And this is where they would try to find “work arounds” to try to explain away the verses that teach that we can lose our lives for eternity if we are not persistent in our walks of faith and obedience to our Lord until the very end of time. And this is where, for years, I would try to interpret the Scriptures like they did, but I kept seeing that they didn’t teach what they were saying, and so at first I would say, “It could be this or it could be that.” But the more I studied the Scriptures the more I could no longer do that.

So, when I read Jesus’ words in Matthew 7:21-23, I take them to heart:

“Not everyone who says to me, ‘Lord, Lord,’ will enter the kingdom of heaven, but the one doing the will of my Father who is in heaven. On that day many will say to me, ‘Lord, Lord, did we not prophesy in your name, and cast out demons in your name, and do many mighty works in your name?’ And then will I declare to them, ‘I never knew you; depart from me, you workers of lawlessness.’”


An Original Work / December 24, 2013
Based off Various Scriptures

The Word of God throughout taught.
Some people heard but did doubt.
Still others had faith in Christ.
By grace He purified them.

They turned from sin
And they obeyed Christ.
He opened up their blinded eyesight;
Turned them from darkness
To the true Light;
Forgave their sin by His might.

He strengthened them in their faith.
He said, “Remain my faithful.”
He called them to obedience.
By faith, they were so grateful.

By faith, they were to follow Jesus;
To daily sit and listen to Him;
To have such faith
That mountains could move;
To love those whom He gave them.

Be on your guard; courageous.
Stand firm in faith.
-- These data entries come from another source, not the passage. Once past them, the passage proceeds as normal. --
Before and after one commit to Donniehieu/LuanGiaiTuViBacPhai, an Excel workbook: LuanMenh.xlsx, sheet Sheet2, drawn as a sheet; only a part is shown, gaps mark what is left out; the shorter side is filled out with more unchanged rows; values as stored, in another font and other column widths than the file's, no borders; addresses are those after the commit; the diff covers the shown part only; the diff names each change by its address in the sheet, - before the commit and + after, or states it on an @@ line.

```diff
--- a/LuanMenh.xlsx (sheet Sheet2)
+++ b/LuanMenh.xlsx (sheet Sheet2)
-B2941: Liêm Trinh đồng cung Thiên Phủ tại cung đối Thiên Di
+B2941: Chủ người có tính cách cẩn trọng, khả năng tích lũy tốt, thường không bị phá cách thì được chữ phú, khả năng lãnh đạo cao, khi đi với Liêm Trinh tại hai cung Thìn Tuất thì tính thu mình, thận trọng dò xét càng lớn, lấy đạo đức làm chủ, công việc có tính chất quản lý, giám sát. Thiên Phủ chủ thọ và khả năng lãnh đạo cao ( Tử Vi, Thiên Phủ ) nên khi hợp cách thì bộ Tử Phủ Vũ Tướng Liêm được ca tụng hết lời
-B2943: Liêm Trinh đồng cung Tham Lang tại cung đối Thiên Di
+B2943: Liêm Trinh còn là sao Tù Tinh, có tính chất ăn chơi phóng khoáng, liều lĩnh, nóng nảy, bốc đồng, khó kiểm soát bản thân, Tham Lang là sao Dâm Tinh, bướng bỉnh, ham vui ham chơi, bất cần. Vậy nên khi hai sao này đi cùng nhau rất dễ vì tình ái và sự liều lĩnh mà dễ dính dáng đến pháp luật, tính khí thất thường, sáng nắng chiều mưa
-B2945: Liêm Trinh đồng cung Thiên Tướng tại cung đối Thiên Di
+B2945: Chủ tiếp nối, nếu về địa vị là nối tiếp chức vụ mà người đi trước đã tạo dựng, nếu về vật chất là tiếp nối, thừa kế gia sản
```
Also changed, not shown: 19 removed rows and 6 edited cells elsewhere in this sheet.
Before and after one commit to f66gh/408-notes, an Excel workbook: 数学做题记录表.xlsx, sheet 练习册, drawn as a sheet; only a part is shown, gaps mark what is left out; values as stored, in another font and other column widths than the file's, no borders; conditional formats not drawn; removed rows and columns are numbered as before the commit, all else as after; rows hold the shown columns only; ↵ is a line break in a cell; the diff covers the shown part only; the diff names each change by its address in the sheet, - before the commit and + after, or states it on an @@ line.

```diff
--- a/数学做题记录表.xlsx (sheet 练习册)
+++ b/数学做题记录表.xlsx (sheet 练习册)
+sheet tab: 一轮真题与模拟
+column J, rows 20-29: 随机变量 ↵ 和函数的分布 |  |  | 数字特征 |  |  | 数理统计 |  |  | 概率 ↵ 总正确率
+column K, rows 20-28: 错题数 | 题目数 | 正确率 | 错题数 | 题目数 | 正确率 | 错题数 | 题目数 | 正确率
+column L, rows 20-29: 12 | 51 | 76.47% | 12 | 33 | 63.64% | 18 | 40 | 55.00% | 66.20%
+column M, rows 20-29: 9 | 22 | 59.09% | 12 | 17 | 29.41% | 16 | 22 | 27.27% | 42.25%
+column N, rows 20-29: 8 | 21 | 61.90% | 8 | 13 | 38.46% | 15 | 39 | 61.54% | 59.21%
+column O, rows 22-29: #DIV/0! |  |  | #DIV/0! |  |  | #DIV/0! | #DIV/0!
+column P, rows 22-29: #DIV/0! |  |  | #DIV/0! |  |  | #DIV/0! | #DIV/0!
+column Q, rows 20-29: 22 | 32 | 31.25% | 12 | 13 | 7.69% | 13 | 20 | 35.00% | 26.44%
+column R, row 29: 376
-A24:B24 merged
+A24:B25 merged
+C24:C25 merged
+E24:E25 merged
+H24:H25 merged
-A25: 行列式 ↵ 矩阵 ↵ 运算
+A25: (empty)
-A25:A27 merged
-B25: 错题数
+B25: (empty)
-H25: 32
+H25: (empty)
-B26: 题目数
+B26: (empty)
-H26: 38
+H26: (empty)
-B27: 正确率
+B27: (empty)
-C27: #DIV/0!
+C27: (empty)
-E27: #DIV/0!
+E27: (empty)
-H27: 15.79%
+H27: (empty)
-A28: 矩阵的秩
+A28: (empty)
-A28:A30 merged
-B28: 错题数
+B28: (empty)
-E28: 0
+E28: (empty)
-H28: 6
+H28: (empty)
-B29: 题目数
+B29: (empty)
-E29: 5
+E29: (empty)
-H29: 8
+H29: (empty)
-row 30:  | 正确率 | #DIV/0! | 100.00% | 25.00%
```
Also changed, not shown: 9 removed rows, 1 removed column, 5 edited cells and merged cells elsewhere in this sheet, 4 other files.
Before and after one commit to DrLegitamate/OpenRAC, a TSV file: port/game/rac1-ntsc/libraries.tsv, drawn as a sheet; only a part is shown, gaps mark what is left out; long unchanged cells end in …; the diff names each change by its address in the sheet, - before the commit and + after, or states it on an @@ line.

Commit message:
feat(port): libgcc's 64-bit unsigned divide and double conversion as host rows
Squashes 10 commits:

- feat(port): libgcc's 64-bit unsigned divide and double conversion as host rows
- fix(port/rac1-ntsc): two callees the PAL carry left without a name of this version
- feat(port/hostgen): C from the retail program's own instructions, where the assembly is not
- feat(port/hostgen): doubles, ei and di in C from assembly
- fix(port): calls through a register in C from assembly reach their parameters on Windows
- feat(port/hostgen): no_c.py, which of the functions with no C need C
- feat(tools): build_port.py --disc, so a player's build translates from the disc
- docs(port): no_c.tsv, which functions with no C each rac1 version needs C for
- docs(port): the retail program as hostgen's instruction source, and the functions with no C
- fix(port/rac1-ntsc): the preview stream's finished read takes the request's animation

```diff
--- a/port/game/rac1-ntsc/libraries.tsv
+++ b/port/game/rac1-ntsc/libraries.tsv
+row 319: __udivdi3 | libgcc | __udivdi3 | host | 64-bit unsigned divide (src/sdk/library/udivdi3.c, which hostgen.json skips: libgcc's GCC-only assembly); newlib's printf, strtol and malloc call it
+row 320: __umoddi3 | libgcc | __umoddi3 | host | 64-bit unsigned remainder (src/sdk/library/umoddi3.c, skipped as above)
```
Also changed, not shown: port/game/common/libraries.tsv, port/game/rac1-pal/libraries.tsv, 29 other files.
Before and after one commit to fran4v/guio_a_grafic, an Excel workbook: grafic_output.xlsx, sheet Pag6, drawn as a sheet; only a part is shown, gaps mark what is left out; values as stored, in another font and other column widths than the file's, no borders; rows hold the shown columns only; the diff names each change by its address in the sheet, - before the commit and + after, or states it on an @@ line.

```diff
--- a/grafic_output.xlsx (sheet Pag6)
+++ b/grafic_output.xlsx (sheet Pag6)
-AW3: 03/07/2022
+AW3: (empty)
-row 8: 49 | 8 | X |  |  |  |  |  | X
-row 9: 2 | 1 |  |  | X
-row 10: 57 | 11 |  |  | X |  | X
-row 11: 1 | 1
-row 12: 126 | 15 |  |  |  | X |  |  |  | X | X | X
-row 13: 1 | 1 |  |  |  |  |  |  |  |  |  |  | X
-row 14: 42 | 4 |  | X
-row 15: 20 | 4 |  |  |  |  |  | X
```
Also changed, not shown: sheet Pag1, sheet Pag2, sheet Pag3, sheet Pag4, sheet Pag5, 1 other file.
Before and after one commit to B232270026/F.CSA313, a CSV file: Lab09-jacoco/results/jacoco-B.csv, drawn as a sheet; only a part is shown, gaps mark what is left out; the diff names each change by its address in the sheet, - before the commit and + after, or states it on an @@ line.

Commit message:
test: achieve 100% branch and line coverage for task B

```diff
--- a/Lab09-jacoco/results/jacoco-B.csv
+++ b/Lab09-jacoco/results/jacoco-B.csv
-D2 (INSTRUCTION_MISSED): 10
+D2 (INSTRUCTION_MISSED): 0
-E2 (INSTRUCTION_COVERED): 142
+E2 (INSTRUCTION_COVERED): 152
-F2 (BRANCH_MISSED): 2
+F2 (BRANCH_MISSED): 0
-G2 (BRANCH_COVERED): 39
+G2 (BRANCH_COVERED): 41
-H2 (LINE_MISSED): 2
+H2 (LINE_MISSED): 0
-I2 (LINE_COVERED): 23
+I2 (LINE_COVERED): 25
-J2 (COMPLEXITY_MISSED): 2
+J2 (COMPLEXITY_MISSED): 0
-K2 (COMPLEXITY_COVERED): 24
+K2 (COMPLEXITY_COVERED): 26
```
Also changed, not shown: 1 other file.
Be thankful.
Take up the shield of your faith;
Protect against all evil.

Do not move from
The hope that you have.
Your faith in Jesus let it endure.
Hold to the truth;
Your conscience be clear.
Endure with perseverance.